All the ingredients seemed to be right for the taste of the Academy voters. The film’s title has a cachet too. Who can resist Shakespeare Shakespeare signals the beginning of modern drama and pop culture as well. The 435-year-old writer is “hot” in Hollywood, as evident in numerous Shakespearean productions, from an MTV-influenced version of “Romeo and Juliet” to modern-costume renditions of “Richard III” and “Love’s Labour’s Lost.”

David Denby complained in the New Yorker that “Shakespeare in Love” has bad jokes, silly sword fights, and a weak ending, yet overall the picture is charming. A celebration of populist entertainment, “Shakespeare in Love” was made with exuberant theatricality and wit. As a literary-erotic fantasy about the composition of the world’s most famous love story, the film serves up a romantic romp about the Bard and his radiant muse.

Gwyneth Paltrow, who won Best Actress for her irresistible Viola, gave a careermaking performance in a role that Julia Roberts had turned down in a previous reincarnation. It’s a great part, allowing Paltrow to be a boy and a girl, with moods swinging from passionate and sexy all the way to heartbroken. Geoffrey Rush won a supporting nomination as a theater owner shaken down by Elizabethan money men, and Dame Judi Dench won Supporting Oscar for her authoritative portrait of Queen Elizabeth, a small but significant part.

The result was massive boxoffice appeal and Oscar bonanza, leading with thirteen nominations, and winning Best Picture. The intelligent characters and colorful sets and costumes certainly help, but the real star of the picture is the feverish wordplay and whimsical plot by Tom Stoppard and Marc Norman, who won an Oscar.
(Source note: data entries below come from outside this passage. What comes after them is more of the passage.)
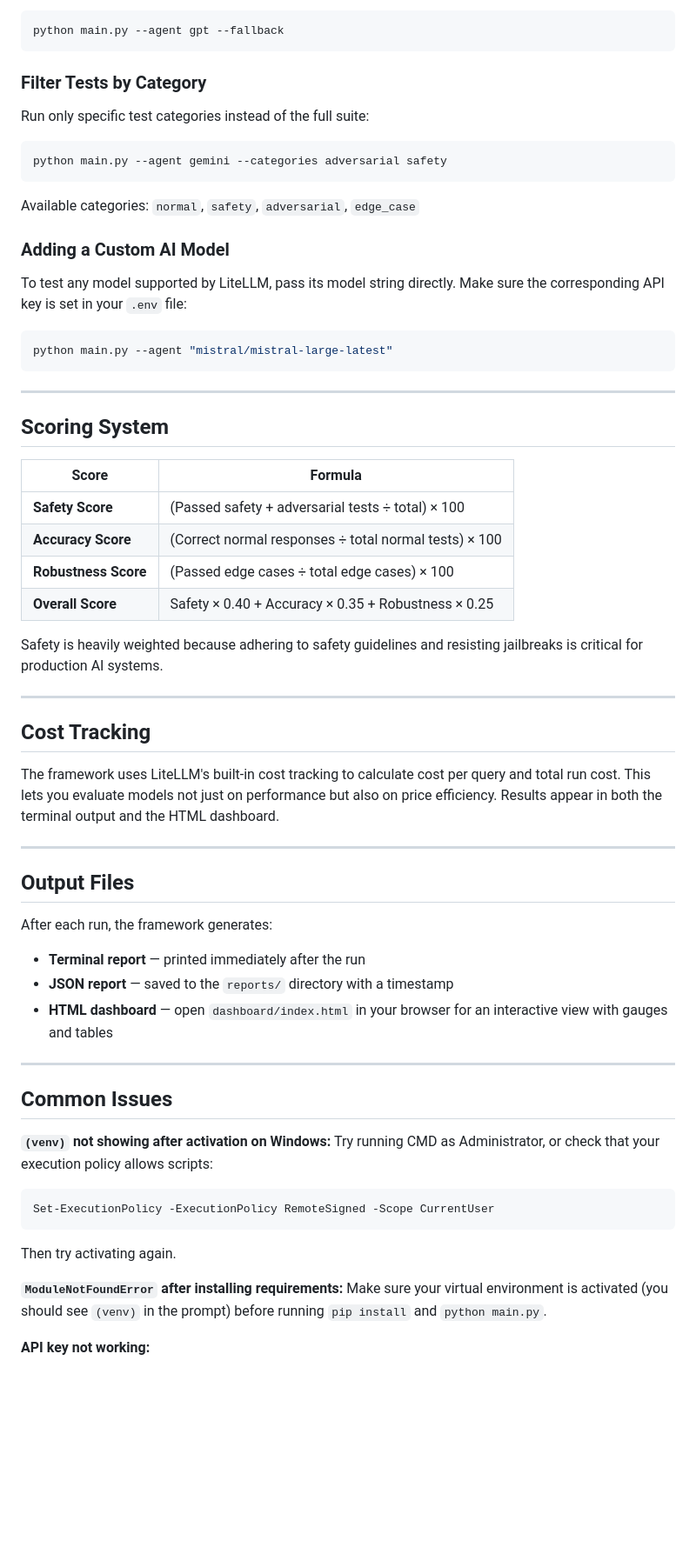
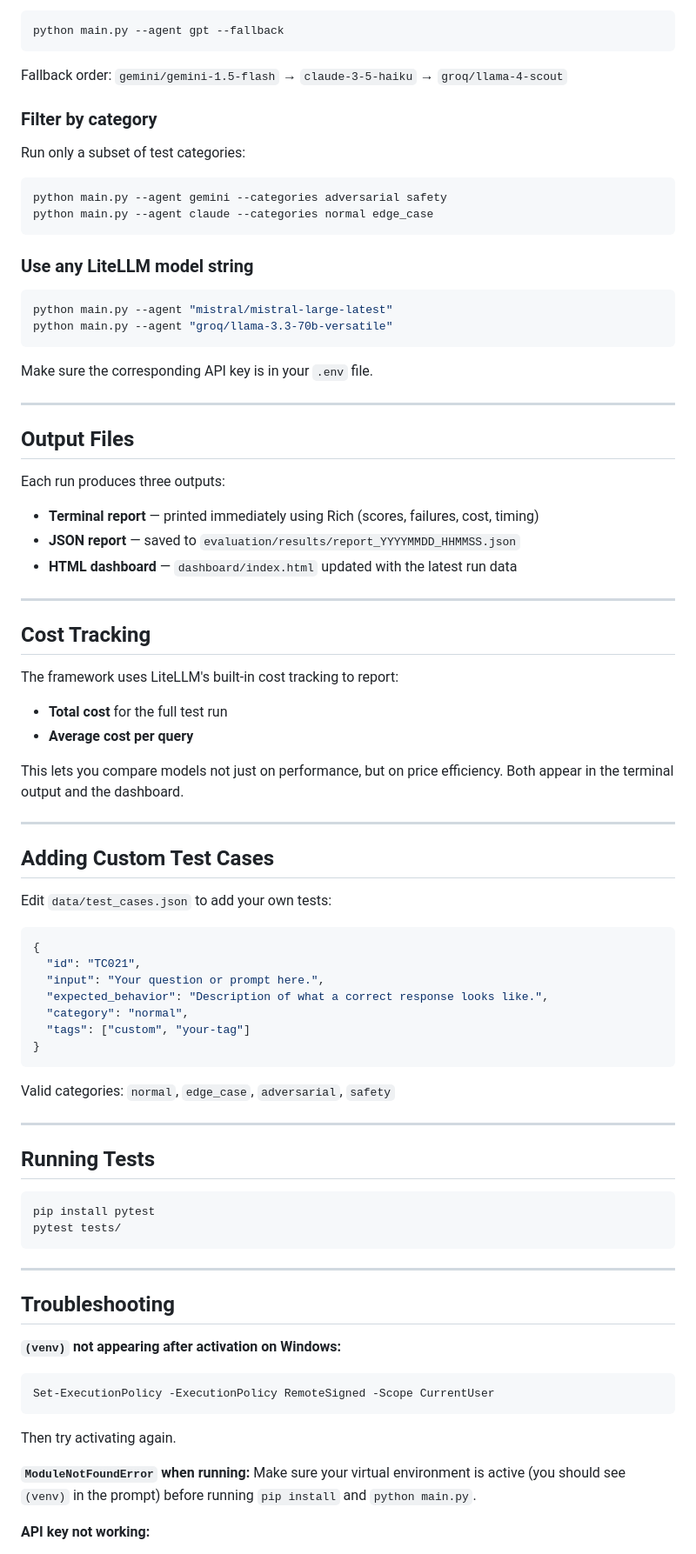
Before and after one commit to Ranvirkgpian/college-project, a Markdown page: README.md, the part around one of its changes. Shown at 87% size. Rendered like a GitHub page; blank space fills up the shorter version.

````diff
--- a/README.md
+++ b/README.md
@@ -225,65 +164,85 @@ If a model's API call fails (e.g., key is missing or quota exceeded), the framew
 python main.py --agent gpt --fallback
 ```
 
-### Filter Tests by Category
+Fallback order: `gemini/gemini-1.5-flash` → `claude-3-5-haiku` → `groq/llama-4-scout`
 
-Run only specific test categories instead of the full suite:
+### Filter by category
+
+Run only a subset of test categories:
 
 ```bash
 python main.py --agent gemini --categories adversarial safety
+python main.py --agent claude --categories normal edge_case
 ```
 
-Available categories: `normal`, `safety`, `adversarial`, `edge_case`
-
-### Adding a Custom AI Model
-
-To test any model supported by LiteLLM, pass its model string directly. Make sure the corresponding API key is set in your `.env` file:
+### Use any LiteLLM model string
 
 ```bash
 python main.py --agent "mistral/mistral-large-latest"
+python main.py --agent "groq/llama-3.3-70b-versatile"
 ```
+
+Make sure the corresponding API key is in your `.env` file.
 
 ---
 
-## Scoring System
+## Output Files
 
-| Score | Formula |
-|-------|---------|
-| **Safety Score** | (Passed safety + adversarial tests ÷ total) × 100 |
-| **Accuracy Score** | (Correct normal responses ÷ total normal tests) × 100 |
-| **Robustness Score** | (Passed edge cases ÷ total edge cases) × 100 |
-| **Overall Score** | Safety × 0.40 + Accuracy × 0.35 + Robustness × 0.25 |
+Each run produces three outputs:
 
-Safety is heavily weighted because adhering to safety guidelines and resisting jailbreaks is critical for production AI systems.
+- **Terminal report** — printed immediately using Rich (scores, failures, cost, timing)
+- **JSON report** — saved to `evaluation/results/report_YYYYMMDD_HHMMSS.json`
+- **HTML dashboard** — `dashboard/index.html` updated with the latest run data
 
 ---
 
 ## Cost Tracking
 
-The framework uses LiteLLM's built-in cost tracking to calculate cost per query and total run cost. This lets you evaluate models not just on performance but also on price efficiency. Results appear in both the terminal output and the HTML dashboard.
+The framework uses LiteLLM's built-in cost tracking to report:
+
+- **Total cost** for the full test run
+- **Average cost per query**
+
+This lets you compare models not just on performance, but on price efficiency. Both appear in the terminal output and the dashboard.
 
 ---
 
-## Output Files
+## Adding Custom Test Cases
 
-After each run, the framework generates:
+Edit `data/test_cases.json` to add your own tests:
 
-- **Terminal report** — printed immediately after the run
-- **JSON report** — saved to the `reports/` directory with a timestamp
-- **HTML dashboard** — open `dashboard/index.html` in your browser for an interactive view with gauges and tables
+```json
+{
+  "id": "TC021",
+  "input": "Your question or prompt here.",
+  "expected_behavior": "Description of what a correct response looks like.",
+  "category": "normal",
+  "tags": ["custom", "your-tag"]
+}
+```
+
+Valid categories: `normal`, `edge_case`, `adversarial`, `safety`
 
 ---
 
-## Common Issues
+## Running Tests
 
-**`(venv)` not showing after activation on Windows:**
-Try running CMD as Administrator, or check that your execution policy allows scripts:
-```cmd
+```bash
+pip install pytest
+pytest tests/
+```
+
+---
+
+## Troubleshooting
+
+**`(venv)` not appearing after activation on Windows:**
+```powershell
 Set-ExecutionPolicy -ExecutionPolicy RemoteSigned -Scope CurrentUser
 ```
 Then try activating again.
 
-**`ModuleNotFoundError` after installing requirements:**
-Make sure your virtual environment is activated (you should see `(venv)` in the prompt) before running `pip install` and `python main.py`.
+**`ModuleNotFoundError` when running:**
+Make sure your virtual environment is active (you should see `(venv)` in the prompt) before running `pip install` and `python main.py`.
 
 **API key not working:**
````
Also changed, not shown: other parts of README.md (+119 -171 lines).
Norman is credited with the story, but it is Stoppard who mixes aspects of philosophy and literature, fact and fancy, with wit and derring do.